Edit difference data:
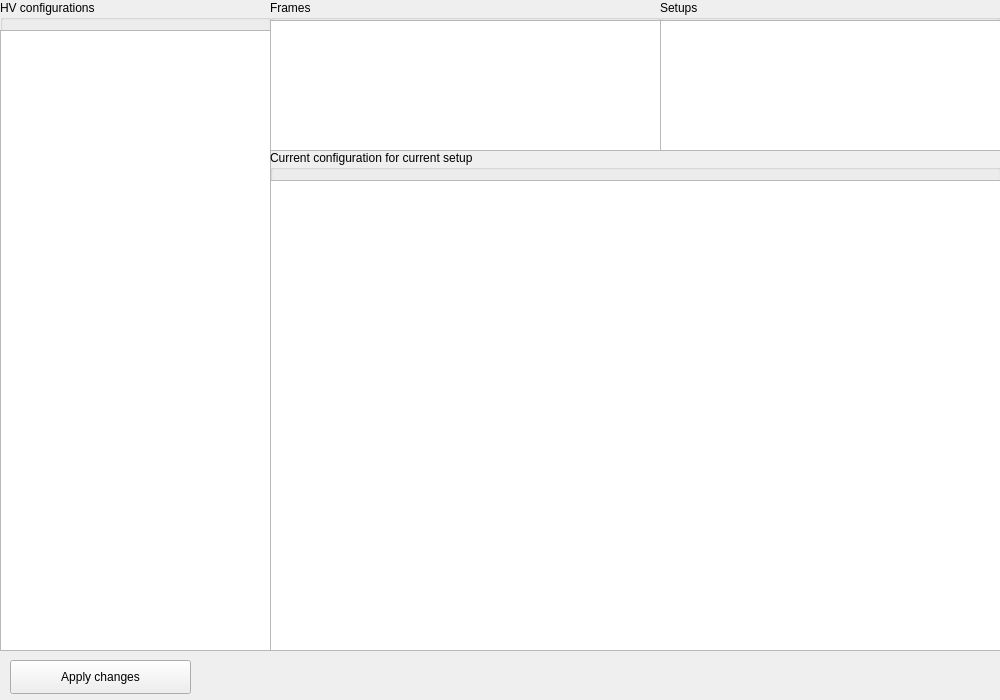
JPETTomography/JPet-HV-GUI-tool, file mainwindow.ui: the form before one commit.
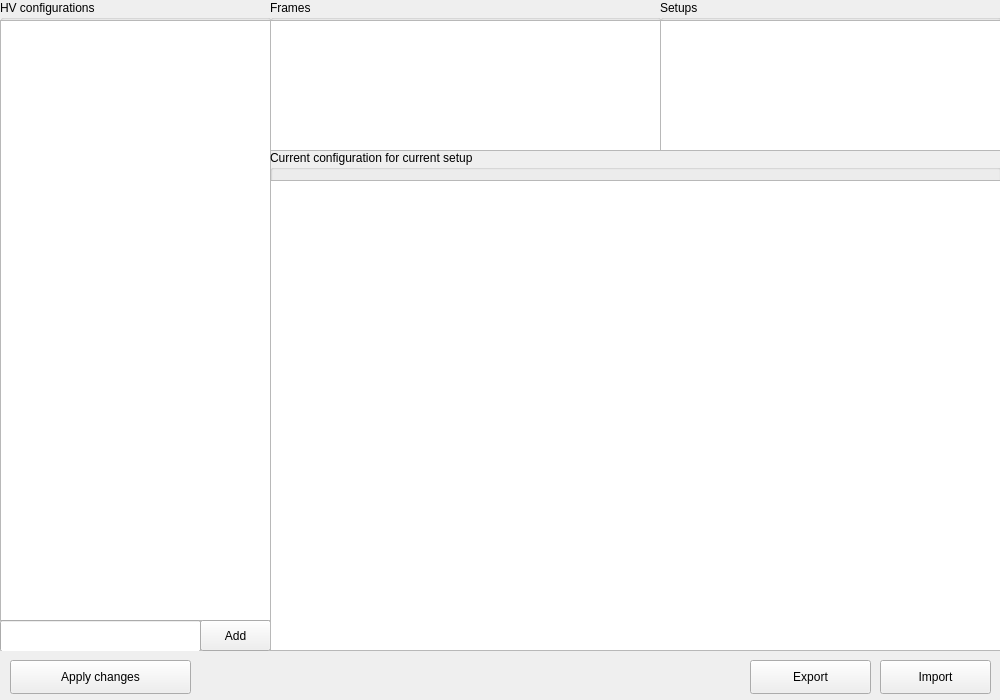
The form after the commit.

Commit message: Export and import HV config

Diff of the .ui file:
```diff
--- a/mainwindow.ui
+++ b/mainwindow.ui
@@ -48,15 +48,38 @@
      <property name="geometry">
       <rect>
        <x>0</x>
-       <y>30</y>
+       <y>20</y>
        <width>271</width>
-       <height>621</height>
+       <height>601</height>
       </rect>
      </property>
      <property name="alternatingRowColors">
       <bool>true</bool>
      </property>
     </widget>
+    <widget class="QPushButton" name="pushButton_4">
+     <property name="geometry">
+      <rect>
+       <x>200</x>
+       <y>620</y>
+       <width>71</width>
+       <height>31</height>
+      </rect>
+     </property>
+     <property name="text">
+      <string>Add</string>
+     </property>
+    </widget>
+    <widget class="QLineEdit" name="new_config_name">
+     <property name="geometry">
+      <rect>
+       <x>0</x>
+       <y>620</y>
+       <width>201</width>
+       <height>32</height>
+      </rect>
+     </property>
+    </widget>
    </widget>
    <widget class="QGroupBox" name="groupBox_2">
     <property name="geometry">
@@ -149,6 +172,32 @@
      <string>Apply changes</string>
     </property>
    </widget>
+   <widget class="QPushButton" name="pushButton_2">
+    <property name="geometry">
+     <rect>
+      <x>750</x>
+      <y>660</y>
+      <width>121</width>
+      <height>34</height>
+     </rect>
+    </property>
+    <property name="text">
+     <string>Export</string>
+    </property>
+   </widget>
+   <widget class="QPushButton" name="pushButton_3">
+    <property name="geometry">
+     <rect>
+      <x>880</x>
+      <y>660</y>
+      <width>111</width>
+      <height>34</height>
+     </rect>
+    </property>
+    <property name="text">
+     <string>Import</string>
+    </property>
+   </widget>
   </widget>
  </widget>
  <layoutdefault spacing="6" margin="11"/>
```
The commit also changes 4 other files.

WORK REQUIRED:
Your copy of the entries must be exact and must contain no pictures.

RESPONSE BOX:
JPETTomography/JPet-HV-GUI-tool, file mainwindow.ui: the form before one commit.
The form after the commit.

Commit message: Export and import HV config

Diff of the .ui file:
```diff
--- a/mainwindow.ui
+++ b/mainwindow.ui
@@ -48,15 +48,38 @@
      <property name="geometry">
       <rect>
        <x>0</x>
-       <y>30</y>
+       <y>20</y>
        <width>271</width>
-       <height>621</height>
+       <height>601</height>
       </rect>
      </property>
      <property name="alternatingRowColors">
       <bool>true</bool>
      </property>
     </widget>
+    <widget class="QPushButton" name="pushButton_4">
+     <property name="geometry">
+      <rect>
+       <x>200</x>
+       <y>620</y>
+       <width>71</width>
+       <height>31</height>
+      </rect>
+     </property>
+     <property name="text">
+      <string>Add</string>
+     </property>
+    </widget>
+    <widget class="QLineEdit" name="new_config_name">
+     <property name="geometry">
+      <rect>
+       <x>0</x>
+       <y>620</y>
+       <width>201</width>
+       <height>32</height>
+      </rect>
+     </property>
+    </widget>
    </widget>
    <widget class="QGroupBox" name="groupBox_2">
     <property name="geometry">
@@ -149,6 +172,32 @@
      <string>Apply changes</string>
     </property>
    </widget>
+   <widget class="QPushButton" name="pushButton_2">
+    <property name="geometry">
+     <rect>
+      <x>750</x>
+      <y>660</y>
+      <width>121</width>
+      <height>34</height>
+     </rect>
+    </property>
+    <property name="text">
+     <string>Export</string>
+    </property>
+   </widget>
+   <widget class="QPushButton" name="pushButton_3">
+    <property name="geometry">
+     <rect>
+      <x>880</x>
+      <y>660</y>
+      <width>111</width>
+      <height>34</height>
+     </rect>
+    </property>
+    <property name="text">
+     <string>Import</string>
+    </property>
+   </widget>
   </widget>
  </widget>
  <layoutdefault spacing="6" margin="11"/>
```
The commit also changes 4 other files.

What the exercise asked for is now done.